▶ _What you have to do_: Your response should contain each line of the data that includes "README".

----- Records supplied -----

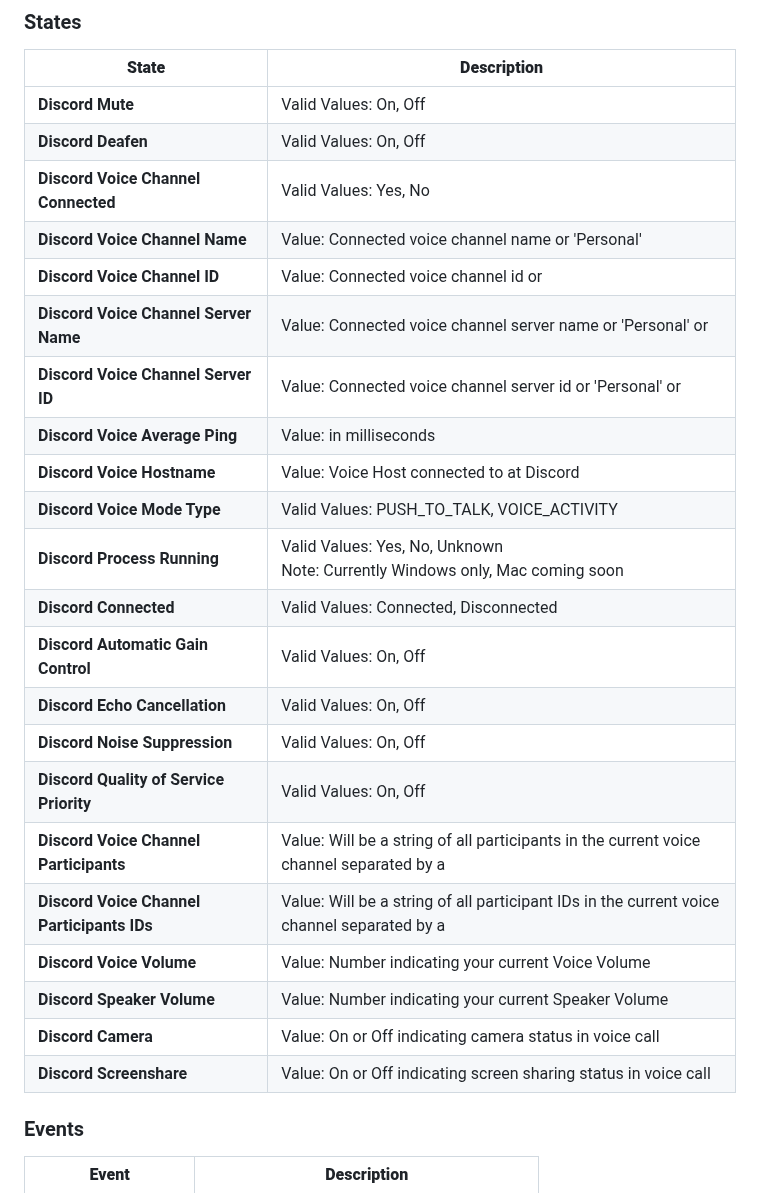
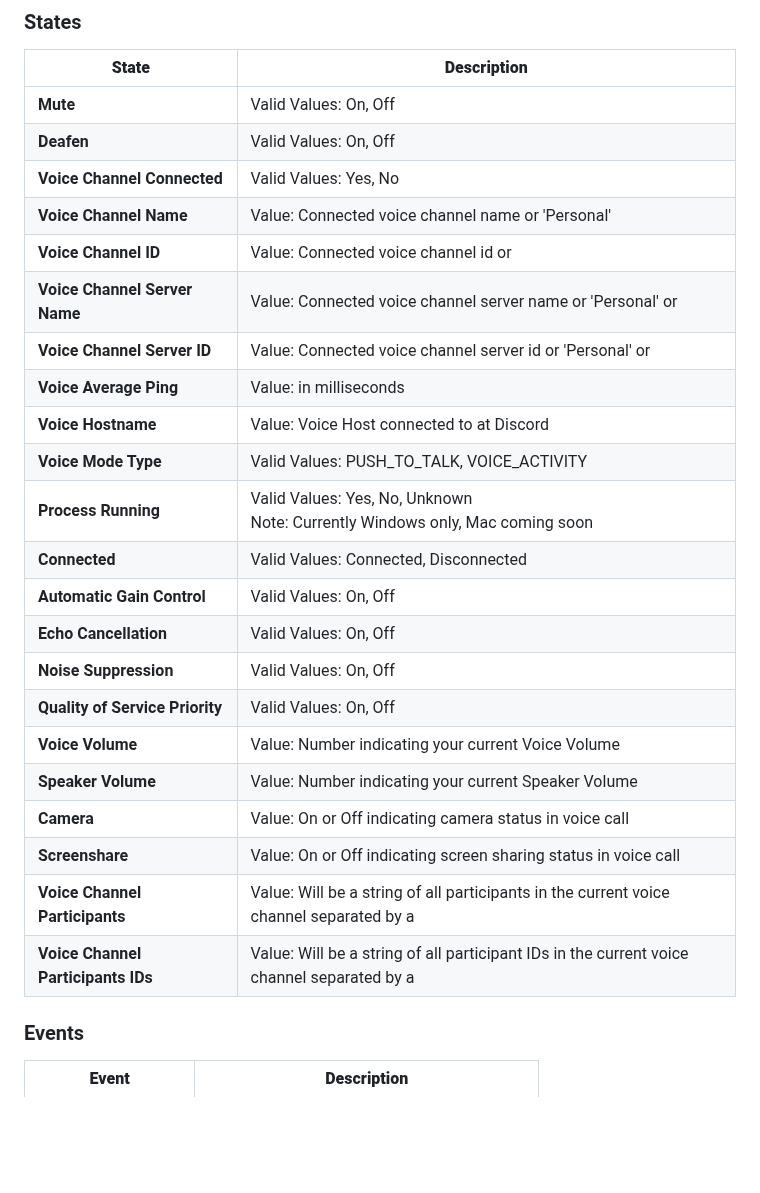
Before and after one commit to spdermn02/TouchPortal_Discord_Plugin, a Markdown page: README.md, the part around one of its changes. GitHub-like rendering; blank space fills up the shorter version.

```diff
--- a/README.md
+++ b/README.md
@@ -79,29 +79,28 @@ This plugin simplifies your Discord interactions, bringing essential controls to
 ### States
 | **State**                               | **Description**                                                                                         |
 |-----------------------------------------|---------------------------------------------------------------------------------------------------------|
-| **Discord Mute**                        | Valid Values: On, Off                                                                                   |
-| **Discord Deafen**                      | Valid Values: On, Off                                                                                   |
-| **Discord Voice Channel Connected**     | Valid Values: Yes, No                                                                                   |
-| **Discord Voice Channel Name**          | Value: Connected voice channel name or 'Personal' <None>                                                |
-| **Discord Voice Channel ID**            | Value: Connected voice channel id or <None>                                                             |
-| **Discord Voice Channel Server Name**   | Value: Connected voice channel server name or 'Personal' or <None>                                      |
-| **Discord Voice Channel Server ID**     | Value: Connected voice channel server id or 'Personal' or <None>                                        |
-| **Discord Voice Average Ping**          | Value: in milliseconds                                                                                  |
-| **Discord Voice Hostname**              | Value: Voice Host connected to at Discord                                                               |
-| **Discord Voice Mode Type**             | Valid Values: PUSH_TO_TALK, VOICE_ACTIVITY                                                              |
-| **Discord Process Running**             | Valid Values: Yes, No, Unknown<br>Note: Currently Windows only, Mac coming soon |
-| **Discord Connected**                   | Valid Values: Connected, Disconnected                                                                   |
-| **Discord Automatic Gain Control**      | Valid Values: On, Off                                                                                   |
-| **Discord Echo Cancellation**           | Valid Values: On, Off                                                                                   |
-| **Discord Noise Suppression**           | Valid Values: On, Off                                                                                   |
-| **Discord Quality of Service Priority** | Valid Values: On, Off                                                                                   |
-| **Discord Voice Channel Participants**  | Value: Will be a string of all participants in the current voice channel separated by a | character (for now) |
-| **Discord Voice Channel Participants IDs** | Value: Will be a string of all participant IDs in the current voice channel separated by a | character (for now) |
-| **Discord Voice Volume**                | Value: Number indicating your current Voice Volume                                                      |
-| **Discord Speaker Volume**              | Value: Number indicating your current Speaker Volume                                                    |
-| **Discord Camera**                      | Value: On or Off indicating camera status in voice call                                                 |
-| **Discord Screenshare**                 | Value: On or Off indicating screen sharing status in voice call                                         |
-
+| **Mute**                        | Valid Values: On, Off                                                                                   |
+| **Deafen**                      | Valid Values: On, Off                                                                                   |
+| **Voice Channel Connected**     | Valid Values: Yes, No                                                                                   |
+| **Voice Channel Name**          | Value: Connected voice channel name or 'Personal' <None>                                                |
+| **Voice Channel ID**            | Value: Connected voice channel id or <None>                                                             |
+| **Voice Channel Server Name**   | Value: Connected voice channel server name or 'Personal' or <None>                                      |
+| **Voice Channel Server ID**     | Value: Connected voice channel server id or 'Personal' or <None>                                        |
+| **Voice Average Ping**          | Value: in milliseconds                                                                                  |
+| **Voice Hostname**              | Value: Voice Host connected to at Discord                                                               |
+| **Voice Mode Type**             | Valid Values: PUSH_TO_TALK, VOICE_ACTIVITY                                                              |
+| **Process Running**             | Valid Values: Yes, No, Unknown<br>Note: Currently Windows only, Mac coming soon |
+| **Connected**                   | Valid Values: Connected, Disconnected                                                                   |
+| **Automatic Gain Control**      | Valid Values: On, Off                                                                                   |
+| **Echo Cancellation**           | Valid Values: On, Off                                                                                   |
+| **Noise Suppression**           | Valid Values: On, Off                                                                                   |
+| **Quality of Service Priority** | Valid Values: On, Off                                                                                   |
+| **Voice Volume**                | Value: Number indicating your current Voice Volume                                                      |
+| **Speaker Volume**              | Value: Number indicating your current Speaker Volume                                                    |
+| **Camera**                      | Value: On or Off indicating camera status in voice call                                                 |
+| **Screenshare**                 | Value: On or Off indicating screen sharing status in voice call                                         |
+| **Voice Channel Participants**  | Value: Will be a string of all participants in the current voice channel separated by a | character (for now) |
+| **Voice Channel Participants IDs** | Value: Will be a string of all participant IDs in the current voice channel separated by a | character (for now) |
 
 ### Events
 | **Event**              | **Description**                                     |
```
Also changed, not shown: other parts of README.md (+20 -20 lines).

-----

▶ _Task output_:
Before and after one commit to spdermn02/TouchPortal_Discord_Plugin, a Markdown page: README.md, the part around one of its changes. GitHub-like rendering; blank space fills up the shorter version.
--- a/README.md
+++ b/README.md
Also changed, not shown: other parts of README.md (+20 -20 lines).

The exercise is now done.